  1. Jay you are asking several questions........ As a local 600 member and a member of the Executive Board, I can only answer that being in a Union is a good thing for anyone who is a technician. It provides protection while on the job, standards, pension and welfare, as well as generally a better wage. As for working non-union, the answer is our policy is generally to turn a job around rather than turn it down. You generally only get opportunities to work on larger shoots if you have a union card, so if you desire to branch out and try the "big leagues" having a card is a good way to start. The only catch is that you are a company as well as a member and there are certain conflicts between the two. You should get in touch with the local union rep down there and he or she will be able to go through the ramifications of billing through your company, insurance etc......
  2. Can't say it more simply than this. Greg is great and his products are just as good. No, I'm not his brother in law, just a very happy owner of an XCS Gimbal, Level, and Monitor Bracket. If I had to do it over again, besides coming back as a blonde, I'd buy one of his sleds and monitors, with out hesitation. His service and his attention to his customers is of the best in the business. No operator is too big or too small for Greg to listen to and try to help. You gotta appreciate that.

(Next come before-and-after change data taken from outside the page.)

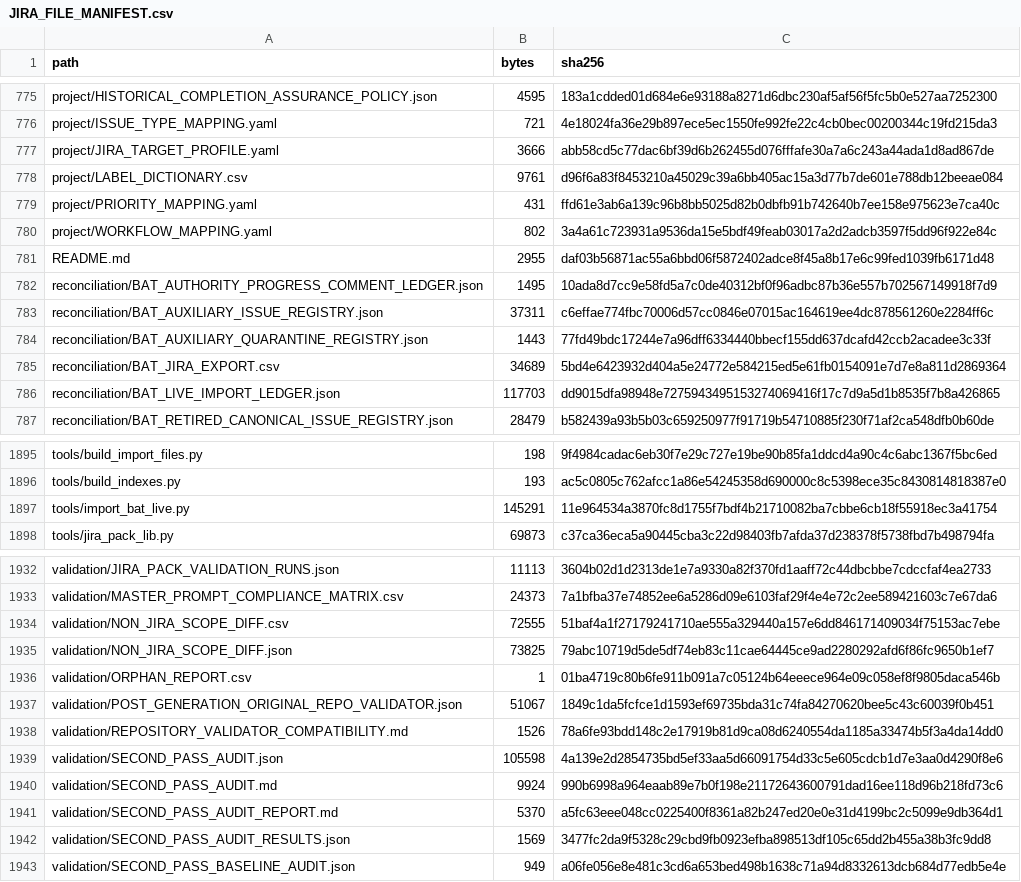
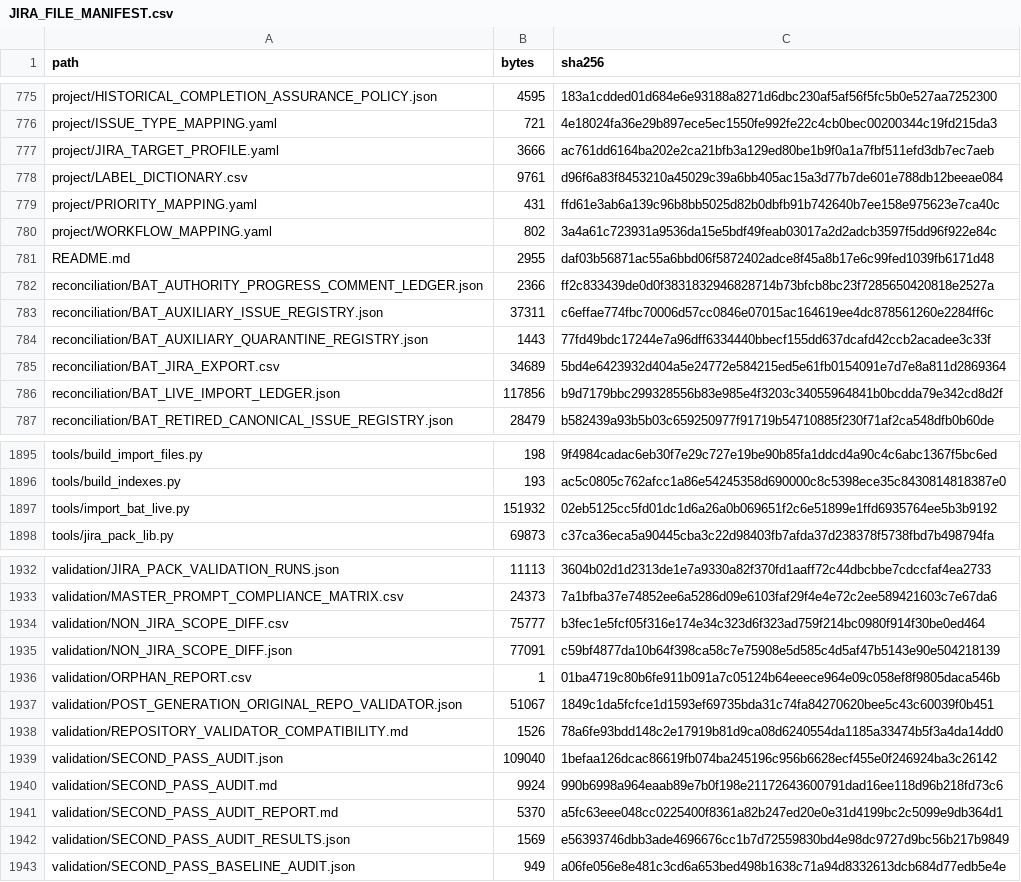
Before and after one commit to KevinSGarrett/BatteredAggieSyndrome, a CSV file: jira/validation/JIRA_FILE_MANIFEST.csv, drawn as a sheet; only a part is shown, gaps mark what is left out; the diff covers the shown part only.

```diff
--- a/jira/validation/JIRA_FILE_MANIFEST.csv
+++ b/jira/validation/JIRA_FILE_MANIFEST.csv
@@ -776,3 +776,3 @@ project/HISTORICAL_COMPLETION_ASSURANCE_POLICY.json,4595,183a1cdded01d684e6e9318
 project/ISSUE_TYPE_MAPPING.yaml,721,4e18024fa36e29b897ece5ec1550fe992fe22c4cb0bec00200344c19fd215da3
-project/JIRA_TARGET_PROFILE.yaml,3666,abb58cd5c77dac6bf39d6b262455d076fffafe30a7a6c243a44ada1d8ad867de
+project/JIRA_TARGET_PROFILE.yaml,3666,ac761dd6164ba202e2ca21bfb3a129ed80be1b9f0a1a7fbf511efd3db7ec7aeb
 project/LABEL_DICTIONARY.csv,9761,d96f6a83f8453210a45029c39a6bb405ac15a3d77b7de601e788db12beeae084
@@ -781,3 +781,3 @@ project/WORKFLOW_MAPPING.yaml,802,3a4a61c723931a9536da15e5bdf49feab03017a2d2adcb
 README.md,2955,daf03b56871ac55a6bbd06f5872402adce8f45a8b17e6c99fed1039fb6171d48
-reconciliation/BAT_AUTHORITY_PROGRESS_COMMENT_LEDGER.json,1495,10ada8d7cc9e58fd5a7c0de40312bf0f96adbc87b36e557b702567149918f7d9
+reconciliation/BAT_AUTHORITY_PROGRESS_COMMENT_LEDGER.json,2366,ff2c833439de0d0f3831832946828714b73bfcb8bc23f7285650420818e2527a
 reconciliation/BAT_AUXILIARY_ISSUE_REGISTRY.json,37311,c6effae774fbc70006d57cc0846e07015ac164619ee4dc878561260e2284ff6c
@@ -785,3 +785,3 @@ reconciliation/BAT_AUXILIARY_QUARANTINE_REGISTRY.json,1443,77fd49bdc17244e7a96df
 reconciliation/BAT_JIRA_EXPORT.csv,34689,5bd4e6423932d404a5e24772e584215ed5e61fb0154091e7d7e8a811d2869364
-reconciliation/BAT_LIVE_IMPORT_LEDGER.json,117703,dd9015dfa98948e7275943495153274069416f17c7d9a5d1b8535f7b8a426865
+reconciliation/BAT_LIVE_IMPORT_LEDGER.json,117856,b9d7179bbc299328556b83e985e4f3203c34055964841b0bcdda79e342cd8d2f
 reconciliation/BAT_RETIRED_CANONICAL_ISSUE_REGISTRY.json,28479,b582439a93b5b03c659250977f91719b54710885f230f71af2ca548dfb0b60de
@@ -1896,3 +1896,3 @@ tools/build_import_files.py,198,9f4984cadac6eb30f7e29c727e19be90b85fa1ddcd4a90c4
 tools/build_indexes.py,193,ac5c0805c762afcc1a86e54245358d690000c8c5398ece35c8430814818387e0
-tools/import_bat_live.py,145291,11e964534a3870fc8d1755f7bdf4b21710082ba7cbbe6cb18f55918ec3a41754
+tools/import_bat_live.py,151932,02eb5125cc5fd01dc1d6a26a0b069651f2c6e51899e1ffd6935764ee5b3b9192
 tools/jira_pack_lib.py,69873,c37ca36eca5a90445cba3c22d98403fb7afda37d238378f5738fbd7b498794fa
@@ -1933,4 +1933,4 @@ validation/JIRA_PACK_VALIDATION_RUNS.json,11113,3604b02d1d2313de1e7a9330a82f370f
 validation/MASTER_PROMPT_COMPLIANCE_MATRIX.csv,24373,7a1bfba37e74852ee6a5286d09e6103faf29f4e4e72c2ee589421603c7e67da6
-validation/NON_JIRA_SCOPE_DIFF.csv,72555,51baf4a1f27179241710ae555a329440a157e6dd846171409034f75153ac7ebe
-validation/NON_JIRA_SCOPE_DIFF.json,73825,79abc10719d5de5df74eb83c11cae64445ce9ad2280292afd6f86fc9650b1ef7
+validation/NON_JIRA_SCOPE_DIFF.csv,75777,b3fec1e5fcf05f316e174e34c323d6f323ad759f214bc0980f914f30be0ed464
+validation/NON_JIRA_SCOPE_DIFF.json,77091,c59bf4877da10b64f398ca58c7e75908e5d585c4d5af47b5143e90e504218139
 validation/ORPHAN_REPORT.csv,1,01ba4719c80b6fe911b091a7c05124b64eeece964e09c058ef8f9805daca546b
@@ -1938,6 +1938,6 @@ validation/POST_GENERATION_ORIGINAL_REPO_VALIDATOR.json,51067,1849c1da5fcfce1d15
 validation/REPOSITORY_VALIDATOR_COMPATIBILITY.md,1526,78a6fe93bdd148c2e17919b81d9ca08d6240554da1185a33474b5f3a4da14dd0
-validation/SECOND_PASS_AUDIT.json,105598,4a139e2d2854735bd5ef33aa5d66091754d33c5e605cdcb1d7e3aa0d4290f8e6
+validation/SECOND_PASS_AUDIT.json,109040,1befaa126dcac86619fb074ba245196c956b6628ecf455e0f246924ba3c26142
 validation/SECOND_PASS_AUDIT.md,9924,990b6998a964eaab89e7b0f198e21172643600791dad16ee118d96b218fd73c6
 validation/SECOND_PASS_AUDIT_REPORT.md,5370,a5fc63eee048cc0225400f8361a82b247ed20e0e31d4199bc2c5099e9db364d1
-validation/SECOND_PASS_AUDIT_RESULTS.json,1569,3477fc2da9f5328c29cbd9fb0923efba898513df105c65dd2b455a38b3fc9dd8
+validation/SECOND_PASS_AUDIT_RESULTS.json,1569,e56393746dbb3ade4696676cc1b7d72559830bd4e98dc9727d9bc56b217b9849
 validation/SECOND_PASS_BASELINE_AUDIT.json,949,a06fe056e8e481c3cd6a653bed498b1638c71a94d8332613dcb684d77edb5e4e
```
Also changed, not shown: 1 edited cell elsewhere in this file, jira/validation/NON_JIRA_SCOPE_DIFF.csv, provenance/PROJECT_FILE_MANIFEST.csv, 8 other files.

  3. So if both Mitch and Jerry are right, then its not the point of attack , but the over use by an FM vest on your shoulders (many injuries reported to date concerning shoulders and fm vests, and back, I need not report on that part of the body to any of us here). The hips bearing the brunt of the weight allow us as operators to use our brains for more operating and less survival. In other words, a back mounted vest is more energy efficient........... The only question I have concerning point of attack is if your back begins to tilt forward as is the case after a long day in an FM vest, aren't you effectivly bringing your center of gravity foward and placing more and more stress on your lower back. Additionally, in a non rigid vest, if the vest twists as you work, say in low mode, doesn't that also place different stress on the body at different points? Finally, the design of the BM vest, provides for a "hinge effect in the back, pushing the vest into your back as you walk, rather than pushing the vest away from you as is the case with an FM vest. If the vest pushes into you rather than away from you, doesn't that affect the where the weight affects you? So maybe its not about where the Center of Gravity exists on a vest, if all equal, but how that CG affects you in a rigid vs non rigid vest. For my body, and career the back mounted system has made a tremendous difference, all of which has been explained. The bottom line, regardless of the science, is that there is a notable difference between the two systems. I personally prefer the Back Mounted to the front.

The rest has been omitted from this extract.